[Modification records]
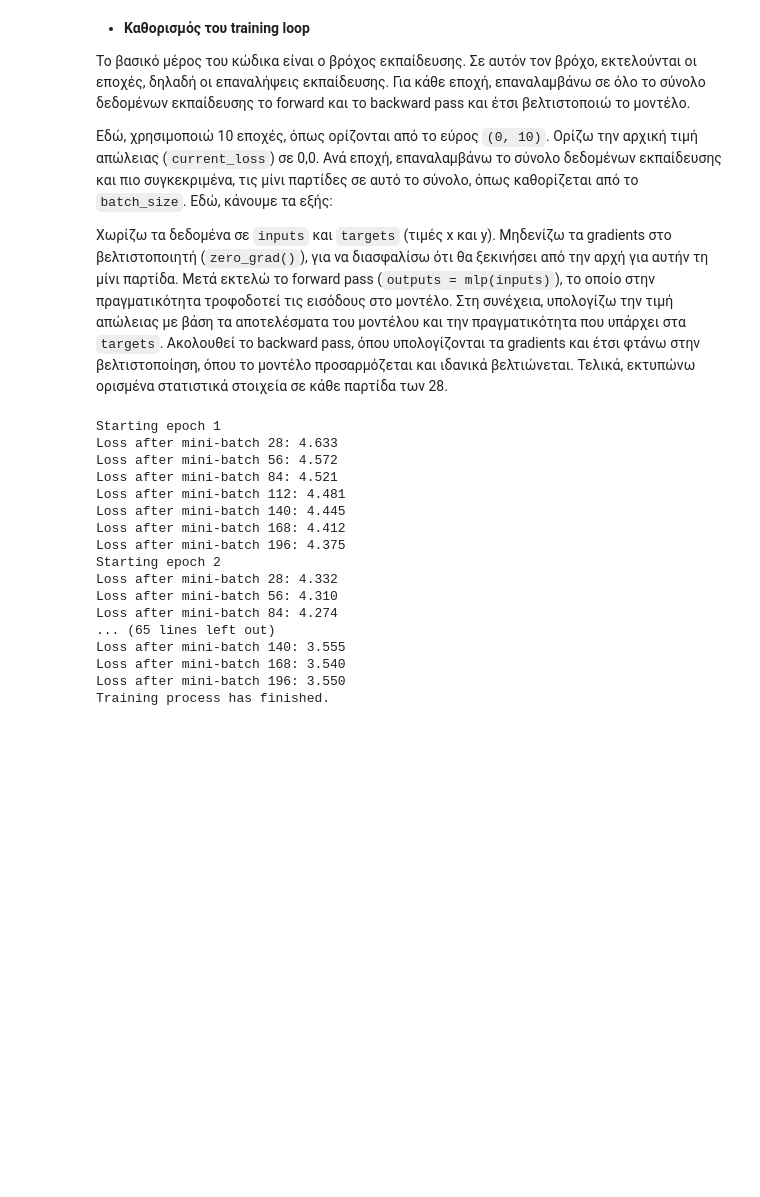
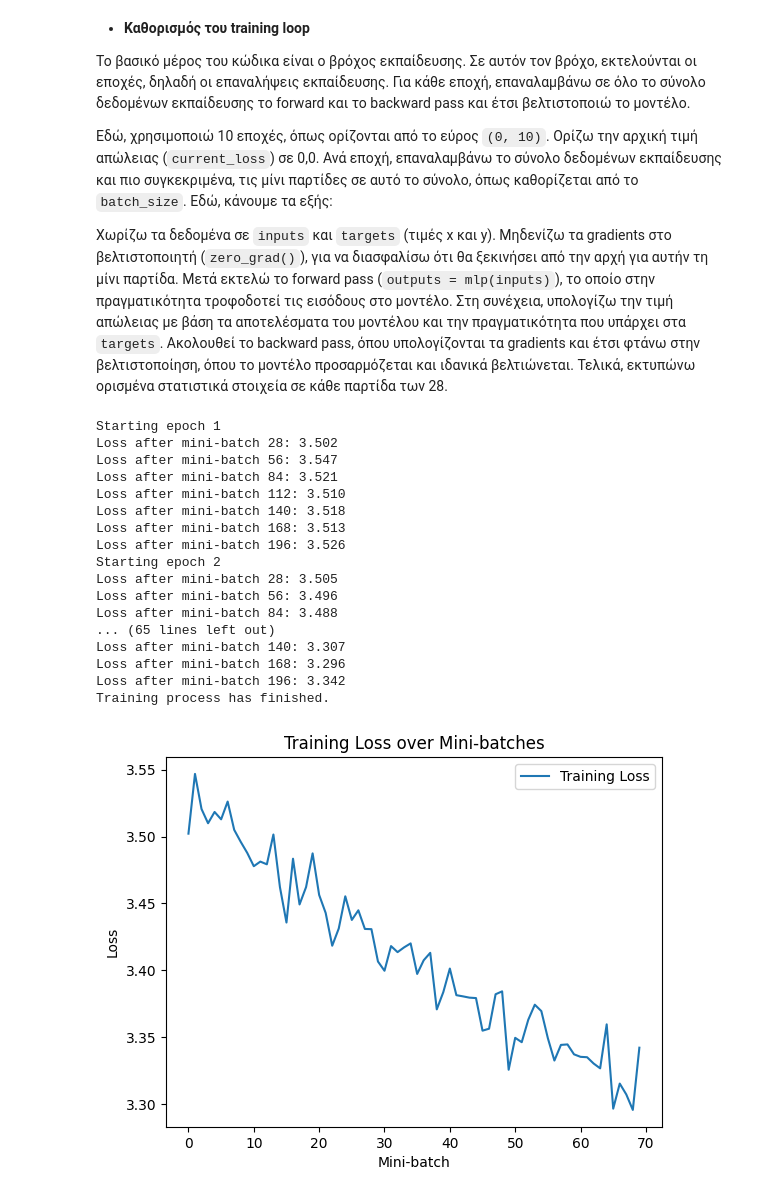
Before and after one commit to Stavroskiig/CNN-MLP-kNN-NC-CIFAR-100, a Jupyter notebook: NN_1st_assignment.ipynb, the cells around one changed output. Cells and saved outputs as stored; diff of their text form; code cells hidden in the pictures; blank space fills up the shorter version.

Commit message:
Add loss plot and Model_1_1 image

```diff
--- a/NN_1st_assignment.ipynb
+++ b/NN_1st_assignment.ipynb
@@ -650,7 +651,9 @@ optimizer = optim.Adam(BaseModel.parameters(), lr=1e-4)
 # %%
 def train_model(model, train_loader, optimizer, loss_function, num_epochs=10, mini_batch_print_interval=28):
+    losses = []  # To store the loss values during training
+
     for epoch in range(num_epochs):
-        print(f'Starting epoch {epoch+1}')
+        print(f'Starting epoch {epoch + 1}')
 
         current_loss = 0.0
 
@@ -667,29 +670,38 @@ def train_model(model, train_loader, optimizer, loss_function, num_epochs=10, mi
 
             if i % mini_batch_print_interval == mini_batch_print_interval - 1:
                 print(f'Loss after mini-batch {i + 1}: {current_loss / mini_batch_print_interval:.3f}')
+                losses.append(current_loss / mini_batch_print_interval)
                 current_loss = 0.0
 
     print('Training process has finished.')
+
+    # Plot the loss
+    plt.plot(losses, label='Training Loss')
+    plt.xlabel('Mini-batch')
+    plt.ylabel('Loss')
+    plt.title('Training Loss over Mini-batches')
+    plt.legend()
+    plt.show()
 # %%
 num_epochs = 10
-mini_batch_print_interval = 28
 
-train_model(BaseModel, train_loader, optimizer, loss_function, num_epochs, mini_batch_print_interval)
+train_model(BaseModel, train_loader, optimizer, loss_function, num_epochs)
 # %% [output]
 Starting epoch 1
-Loss after mini-batch 28: 4.633
-Loss after mini-batch 56: 4.572
-Loss after mini-batch 84: 4.521
-Loss after mini-batch 112: 4.481
-Loss after mini-batch 140: 4.445
-Loss after mini-batch 168: 4.412
-Loss after mini-batch 196: 4.375
+Loss after mini-batch 28: 3.502
+Loss after mini-batch 56: 3.547
+Loss after mini-batch 84: 3.521
+Loss after mini-batch 112: 3.510
+Loss after mini-batch 140: 3.518
+Loss after mini-batch 168: 3.513
+Loss after mini-batch 196: 3.526
 Starting epoch 2
-Loss after mini-batch 28: 4.332
-Loss after mini-batch 56: 4.310
-Loss after mini-batch 84: 4.274
+Loss after mini-batch 28: 3.505
+Loss after mini-batch 56: 3.496
+Loss after mini-batch 84: 3.488
 ... (65 lines left out)
-Loss after mini-batch 140: 3.555
-Loss after mini-batch 168: 3.540
-Loss after mini-batch 196: 3.550
+Loss after mini-batch 140: 3.307
+Loss after mini-batch 168: 3.296
+Loss after mini-batch 196: 3.342
 Training process has finished.
+[figure, added]
```
Also changed, not shown: parts of 6 cells of this notebook.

▶ [Assignment]:
Among the entries above, how many lines include the word "finished"? Reply with the number only.

▶ [Task result]:
2